_Task objective_
Using "variables" as the search string, find the matching lines below and copy them.

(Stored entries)
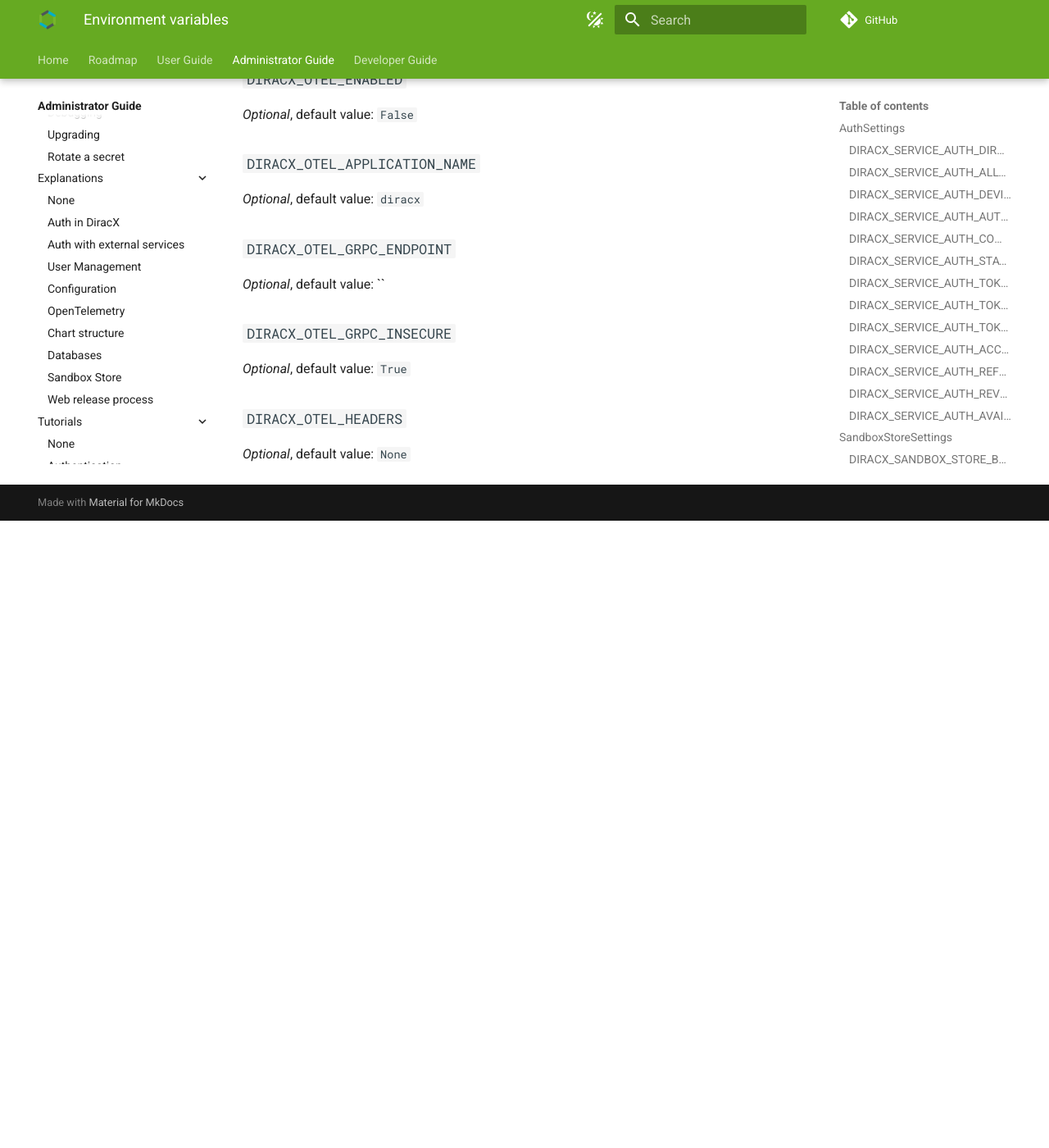
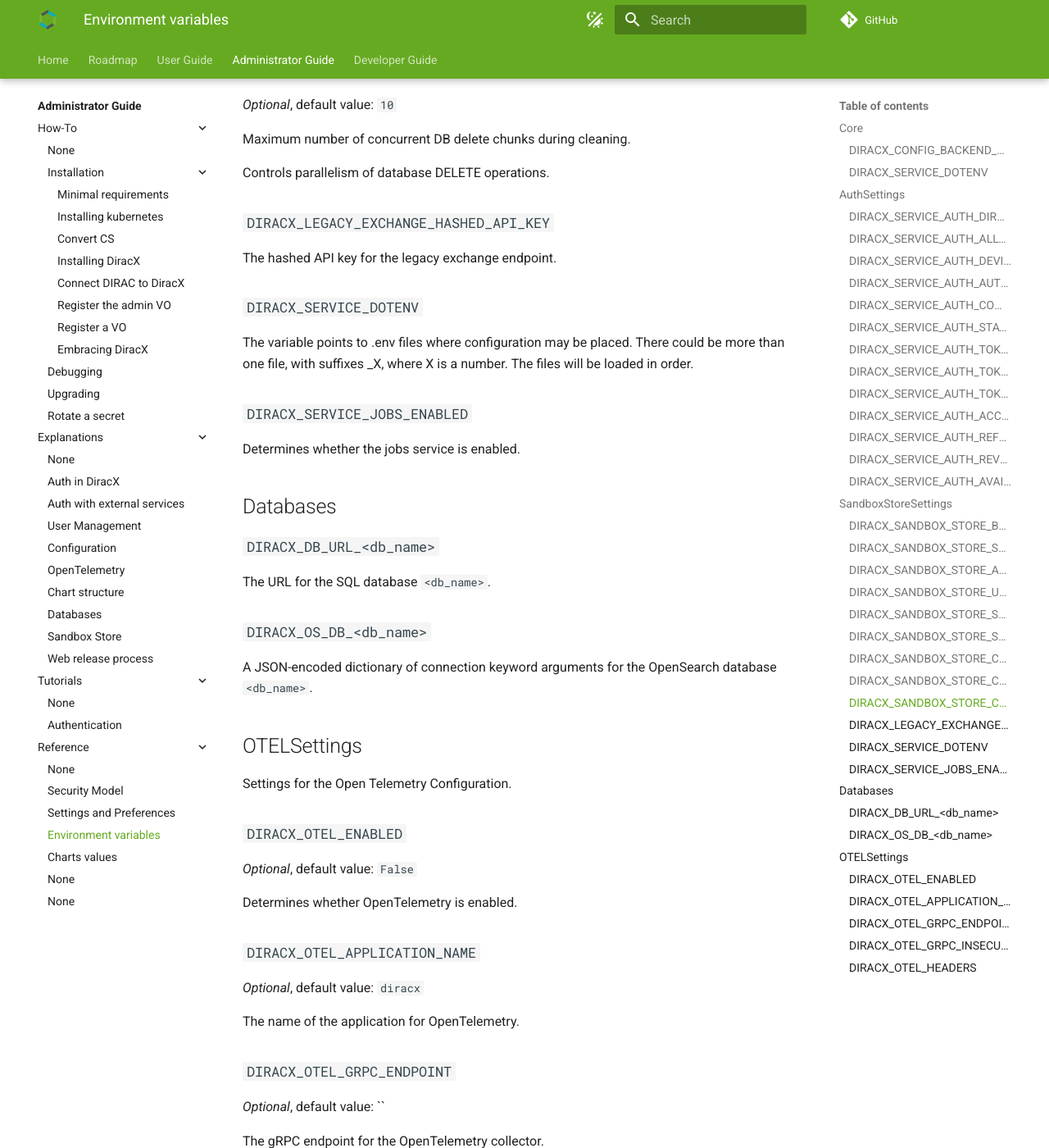
Before and after one commit to DIRACGrid/diracx, an MkDocs documentation site: the page built from docs/admin/reference/env-variables.md, in a window 1280 px wide and 1400 px high, scrolled down 4985 px. Shown: the whole window at 82% size. Built offline with MkDocs 1.6.1 and Material for MkDocs 9.7.7, drawn with Linux system fonts in a browser that asks for light colours; plug-ins that fetch from the network failed and are left out; comment, search, counter and statistics services are not loaded; before the commit the page ends 5620 px from its top, so only the background shows below that; some of the changed text lies outside the part shown.

Commit message:
docs: add settings documentation to otel.py and dynamic env variables and generate documentation

```diff
--- a/.pre-commit-config.yaml
+++ b/.pre-commit-config.yaml
@@ -99,4 +99,4 @@ repos:
         entry: pixi run -e default python scripts/generate_settings_docs.py
         language: system
         pass_filenames: false
-        files: ^(diracx-.*/src/diracx/.*/settings\.py|docs/.*\.j2|docs/templates/.*\.jinja|scripts/generate_settings_docs\.py)$
+        files: ^(diracx-.*/src/diracx/.*/settings\.py|diracx-routers/src/diracx/routers/otel\.py|docs/.*\.j2|docs/templates/.*\.jinja|scripts/generate_settings_docs\.py)$
--- a/docs/admin/reference/env-variables.md
+++ b/docs/admin/reference/env-variables.md
@@ -1,6 +1,17 @@
 # List of environment variables
 
 *This page is auto-generated from the settings classes in `diracx.core.settings`.*
+
+## Core
+
+### `DIRACX_CONFIG_BACKEND_URL`
+
+The URL of the configuration backend.
+
+### `DIRACX_SERVICE_DOTENV`
+
+The variable points to .env files where configuration may be placed. There could be more than one file, with suffixes
+\_X, where X is a number. The files will be loaded in order.
 
 ## AuthSettings
 
@@ -199,6 +210,29 @@ Maximum number of concurrent DB delete chunks during cleaning.
 
 Controls parallelism of database DELETE operations.
 
+### `DIRACX_LEGACY_EXCHANGE_HASHED_API_KEY`
+
+The hashed API key for the legacy exchange endpoint.
+
+### `DIRACX_SERVICE_DOTENV`
+
+The variable points to .env files where configuration may be placed. There could be more than one file, with suffixes
+\_X, where X is a number. The files will be loaded in order.
+
+### `DIRACX_SERVICE_JOBS_ENABLED`
+
+Determines whether the jobs service is enabled.
+
+## Databases
+
+### `DIRACX_DB_URL_<db_name>`
+
+The URL for the SQL database `<db_name>`.
+
+### `DIRACX_OS_DB_<db_name>`
+
+A JSON-encoded dictionary of connection keyword arguments for the OpenSearch database `<db_name>`.
+
 ## OTELSettings
 
 Settings for the Open Telemetry Configuration.
@@ -207,18 +241,28 @@ Settings for the Open Telemetry Configuration.
 
 *Optional*, default value: `False`
 
+Determines whether OpenTelemetry is enabled.
+
 ### `DIRACX_OTEL_APPLICATION_NAME`
 
 *Optional*, default value: `diracx`
+
+The name of the application for OpenTelemetry.
 
 ### `DIRACX_OTEL_GRPC_ENDPOINT`
 
 *Optional*, default value: \`\`
 
+The gRPC endpoint for the OpenTelemetry collector.
+
 ### `DIRACX_OTEL_GRPC_INSECURE`
 
 *Optional*, default value: `True`
 
+Whether to use an insecure gRPC connection for the OpenTelemetry collector.
+
 ### `DIRACX_OTEL_HEADERS`
 
 *Optional*, default value: `None`
+
+A JSON-encoded dictionary of headers to pass to the OpenTelemetry collector, e.g. {"tenant_id": "lhcbdiracx-cert"}.
--- a/pixi.toml
+++ b/pixi.toml
@@ -1,6 +1,6 @@
 [workspace]
 channels = ["conda-forge"]
-platforms = ["linux-64", "osx-arm64"]
+platforms = ["linux-64", "osx-arm64", "osx-64"]
 
 [dependencies]
 python = ">=3.11.3,<3.12"
```
Also changed, not shown: docs/admin/reference/env-variables.md.j2 (+28 -0 lines), 1 other file.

_Reply to the task_
Before and after one commit to DIRACGrid/diracx, an MkDocs documentation site: the page built from docs/admin/reference/env-variables.md, in a window 1280 px wide and 1400 px high, scrolled down 4985 px. Shown: the whole window at 82% size. Built offline with MkDocs 1.6.1 and Material for MkDocs 9.7.7, drawn with Linux system fonts in a browser that asks for light colours; plug-ins that fetch from the network failed and are left out; comment, search, counter and statistics services are not loaded; before the commit the page ends 5620 px from its top, so only the background shows below that; some of the changed text lies outside the part shown.
docs: add settings documentation to otel.py and dynamic env variables and generate documentation
--- a/docs/admin/reference/env-variables.md
+++ b/docs/admin/reference/env-variables.md
 # List of environment variables
Also changed, not shown: docs/admin/reference/env-variables.md.j2 (+28 -0 lines), 1 other file.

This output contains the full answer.